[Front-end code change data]
-----
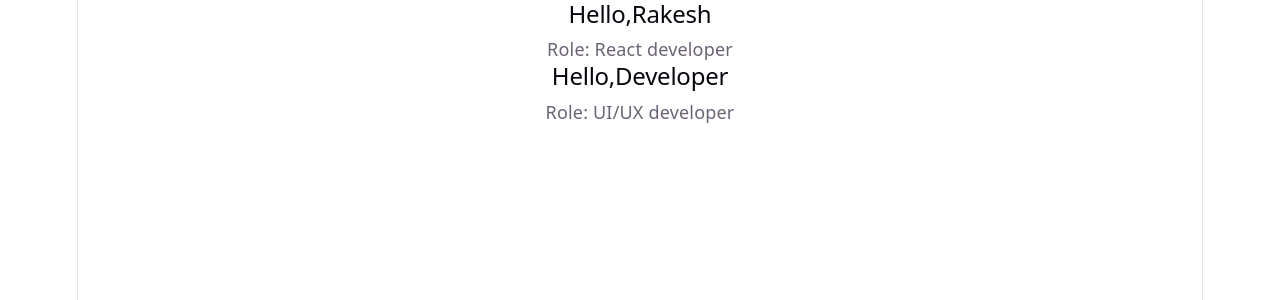
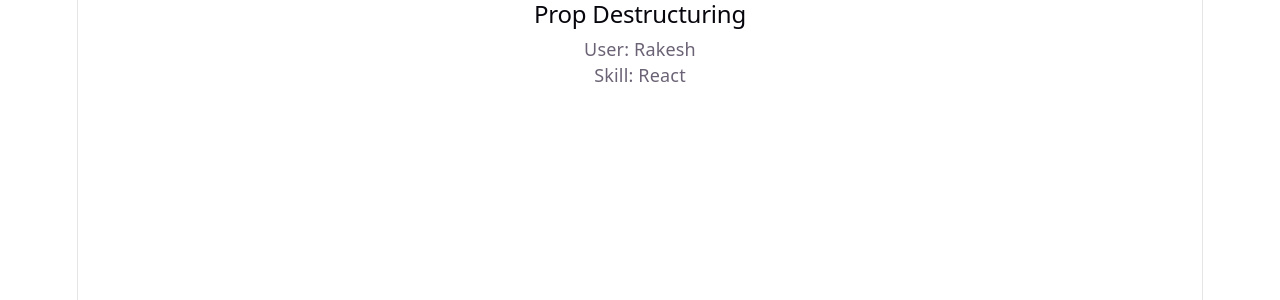
Before and after one commit to thilak459/MERN_Stu_FebMay26Mys, a React (Vite) app in the folder W9/D2/prop-example-app/: page / in a window 1280 px wide. Shown: the top 300 px of the page. Built offline with nearby package versions, Linux system fonts and the light colour scheme.

Commit message:
Added Props destructuring

```diff
--- a/W9/D2/prop-example-app/src/App.jsx
+++ b/W9/D2/prop-example-app/src/App.jsx
@@ -1,11 +1,13 @@
 import { useState } from 'react'
 import './App.css'
 import { PropBasics } from './components/P1'
+import { PropDestructuring } from './components/P2';
 
 function App() {
  return(
   <>
-    <PropBasics/>
+    {/* <PropBasics/> */}
+    <PropDestructuring/>
   </>
  );
 }
```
-----
Find the lines in the records that contain the word "import", then copy every one of them.

**Response area**.
 import { useState } from 'react'
 import './App.css'
 import { PropBasics } from './components/P1'
+import { PropDestructuring } from './components/P2';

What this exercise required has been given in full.